*** Opening LISTED RECORDS ***
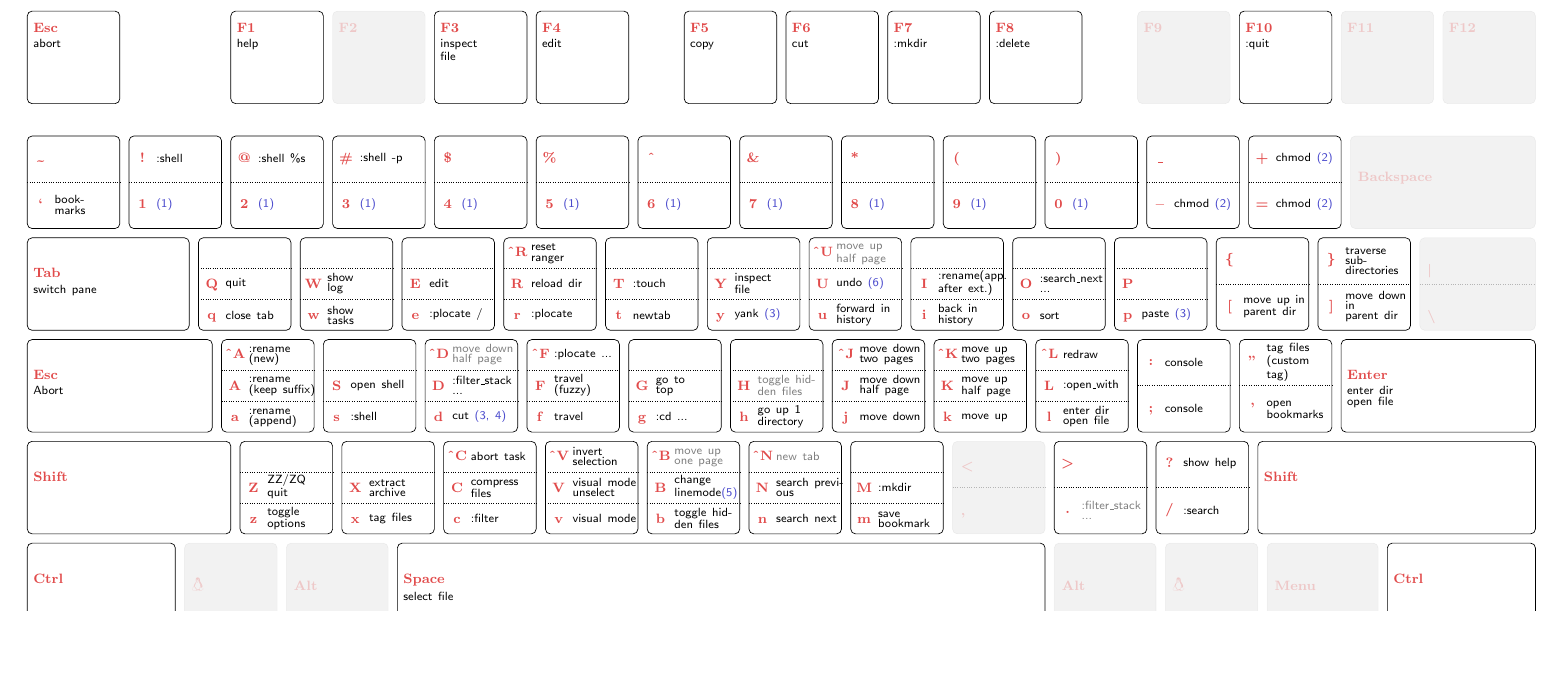
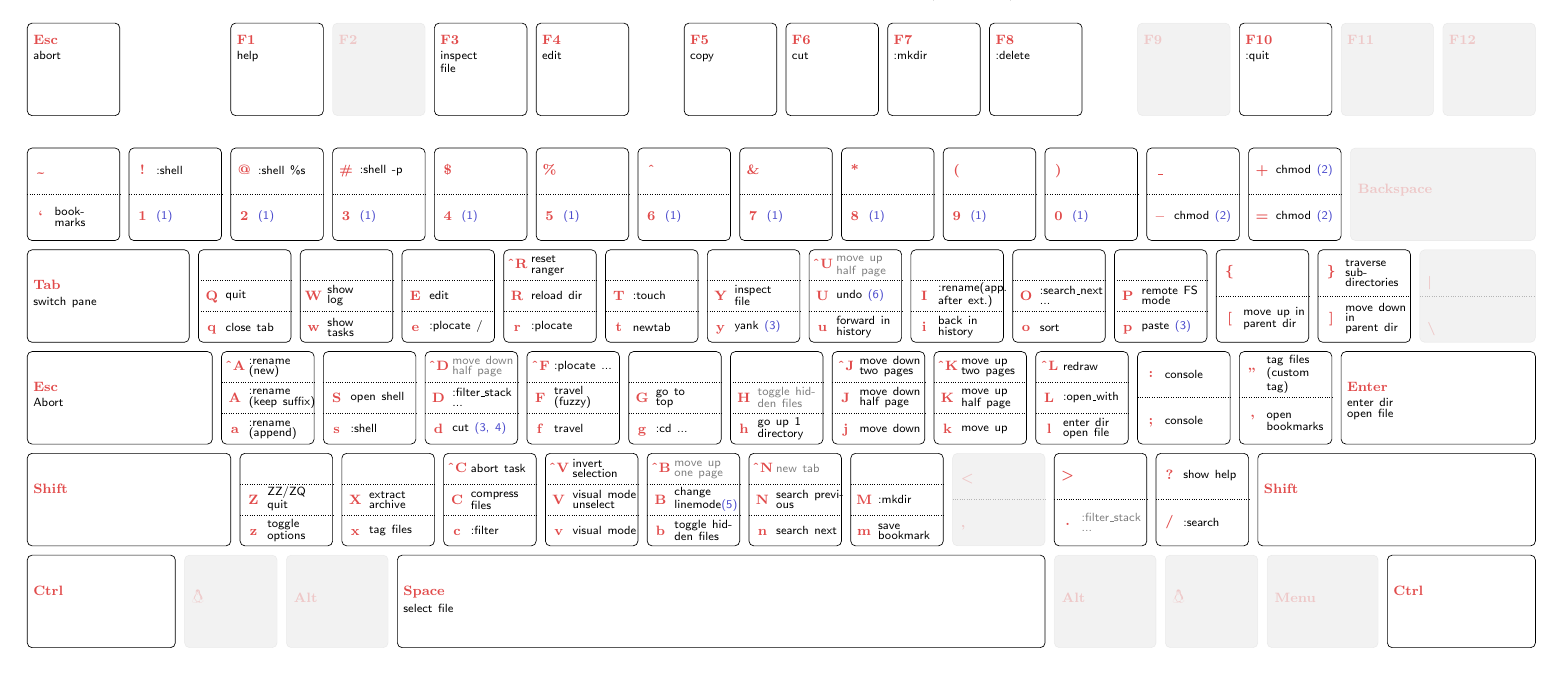
Before and after one commit to pguenth/config, a LaTeX document (cheatsheets/ranger/ranger-haug.tex): part of the page, cut so that both start at the same text, the shorter picture padded with empty space. Compiled offline with pdfLaTeX.

Commit message:
Ranger: add keybind for disabling previews

```diff
--- a/cheatsheets/ranger/ranger-haug.tex
+++ b/cheatsheets/ranger/ranger-haug.tex
@@ -241,7 +241,7 @@
     \keydd           {\textasciicircum U}{\textcolor{gray}{move up\\half page}},U{undo \note{6}},u{forward in\\history}
     \keydd          {}{}, I{:rename(app.\\after ext.)},i{back in\\history}
     \keydd          {}{}, O{:search\_next ...},o{sort}
-    \keydd          {}{}, P{},p{paste \note{3}}
+    \keydd          {}{}, P{remote FS\\mode},p{paste \note{3}}
     \keyd           \{{},[{move up in\\parent dir}
     \keyd           \}{traverse sub-\\directories},]{move down in\\parent dir}
     \unusedlongkey  (\base + \unit) {\textbar},{\textbackslash}
```
Also changed, not shown: cheatsheets/ranger/ranger-haug.pdf, 3 other files.
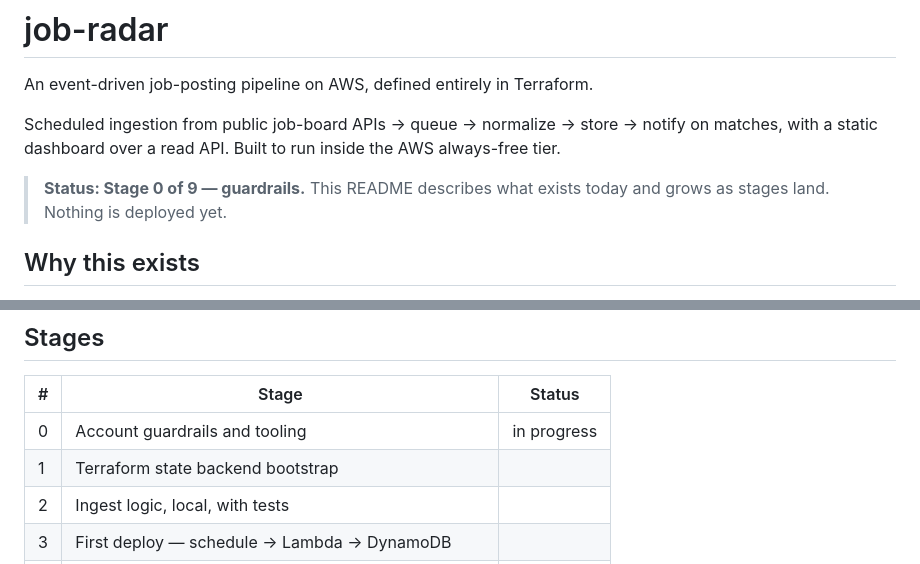
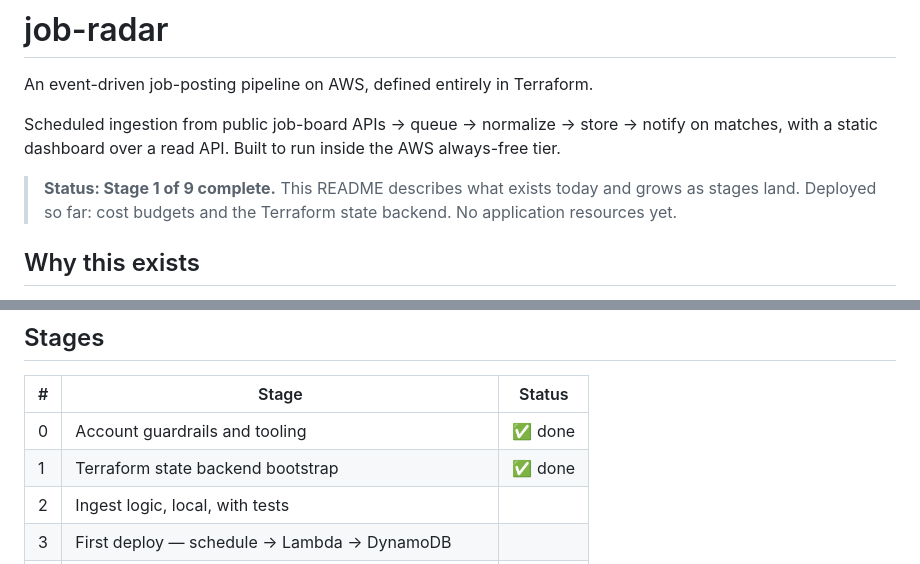
Before and after one commit to sudhamshrama/job-radar, a Markdown page: README.md, 2 parts joined by grey strips. Drawn GitHub-style.

Commit message:
README: mark stages 0-1 complete

```diff
--- a/README.md
+++ b/README.md
@@ -6,8 +6,9 @@ Scheduled ingestion from public job-board APIs → queue → normalize → store
 notify on matches, with a static dashboard over a read API. Built to run inside
 the AWS always-free tier.
 
-> **Status: Stage 0 of 9 — guardrails.** This README describes what exists today
-> and grows as stages land. Nothing is deployed yet.
+> **Status: Stage 1 of 9 complete.** This README describes what exists today and
+> grows as stages land. Deployed so far: cost budgets and the Terraform state
+> backend. No application resources yet.
 
 ## Why this exists
 
@@ -87,8 +88,8 @@ The guardrails script refuses to run with root credentials and is idempotent.
 
 | # | Stage | Status |
 |---|---|---|
-| 0 | Account guardrails and tooling | in progress |
-| 1 | Terraform state backend bootstrap | |
+| 0 | Account guardrails and tooling | ✅ done |
+| 1 | Terraform state backend bootstrap | ✅ done |
 | 2 | Ingest logic, local, with tests | |
 | 3 | First deploy — schedule → Lambda → DynamoDB | |
 | 4 | Decouple with SQS + DLQ, idempotent writes | |
```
*** Closing LISTED RECORDS ***
— DIRECTIONS FOR THIS TASK —
Pictures are not part of the copy; output everything else in the records exactly.

— RESPONSE TO THIS EXERCISE —
Before and after one commit to pguenth/config, a LaTeX document (cheatsheets/ranger/ranger-haug.tex): part of the page, cut so that both start at the same text, the shorter picture padded with empty space. Compiled offline with pdfLaTeX.

Commit message:
Ranger: add keybind for disabling previews

```diff
--- a/cheatsheets/ranger/ranger-haug.tex
+++ b/cheatsheets/ranger/ranger-haug.tex
@@ -241,7 +241,7 @@
     \keydd           {\textasciicircum U}{\textcolor{gray}{move up\\half page}},U{undo \note{6}},u{forward in\\history}
     \keydd          {}{}, I{:rename(app.\\after ext.)},i{back in\\history}
     \keydd          {}{}, O{:search\_next ...},o{sort}
-    \keydd          {}{}, P{},p{paste \note{3}}
+    \keydd          {}{}, P{remote FS\\mode},p{paste \note{3}}
     \keyd           \{{},[{move up in\\parent dir}
     \keyd           \}{traverse sub-\\directories},]{move down in\\parent dir}
     \unusedlongkey  (\base + \unit) {\textbar},{\textbackslash}
```
Also changed, not shown: cheatsheets/ranger/ranger-haug.pdf, 3 other files.
Before and after one commit to sudhamshrama/job-radar, a Markdown page: README.md, 2 parts joined by grey strips. Drawn GitHub-style.

Commit message:
README: mark stages 0-1 complete

```diff
--- a/README.md
+++ b/README.md
@@ -6,8 +6,9 @@ Scheduled ingestion from public job-board APIs → queue → normalize → store
 notify on matches, with a static dashboard over a read API. Built to run inside
 the AWS always-free tier.
 
-> **Status: Stage 0 of 9 — guardrails.** This README describes what exists today
-> and grows as stages land. Nothing is deployed yet.
+> **Status: Stage 1 of 9 complete.** This README describes what exists today and
+> grows as stages land. Deployed so far: cost budgets and the Terraform state
+> backend. No application resources yet.
 
 ## Why this exists
 
@@ -87,8 +88,8 @@ The guardrails script refuses to run with root credentials and is idempotent.
 
 | # | Stage | Status |
 |---|---|---|
-| 0 | Account guardrails and tooling | in progress |
-| 1 | Terraform state backend bootstrap | |
+| 0 | Account guardrails and tooling | ✅ done |
+| 1 | Terraform state backend bootstrap | ✅ done |
 | 2 | Ingest logic, local, with tests | |
 | 3 | First deploy — schedule → Lambda → DynamoDB | |
 | 4 | Decouple with SQS + DLQ, idempotent writes | |
```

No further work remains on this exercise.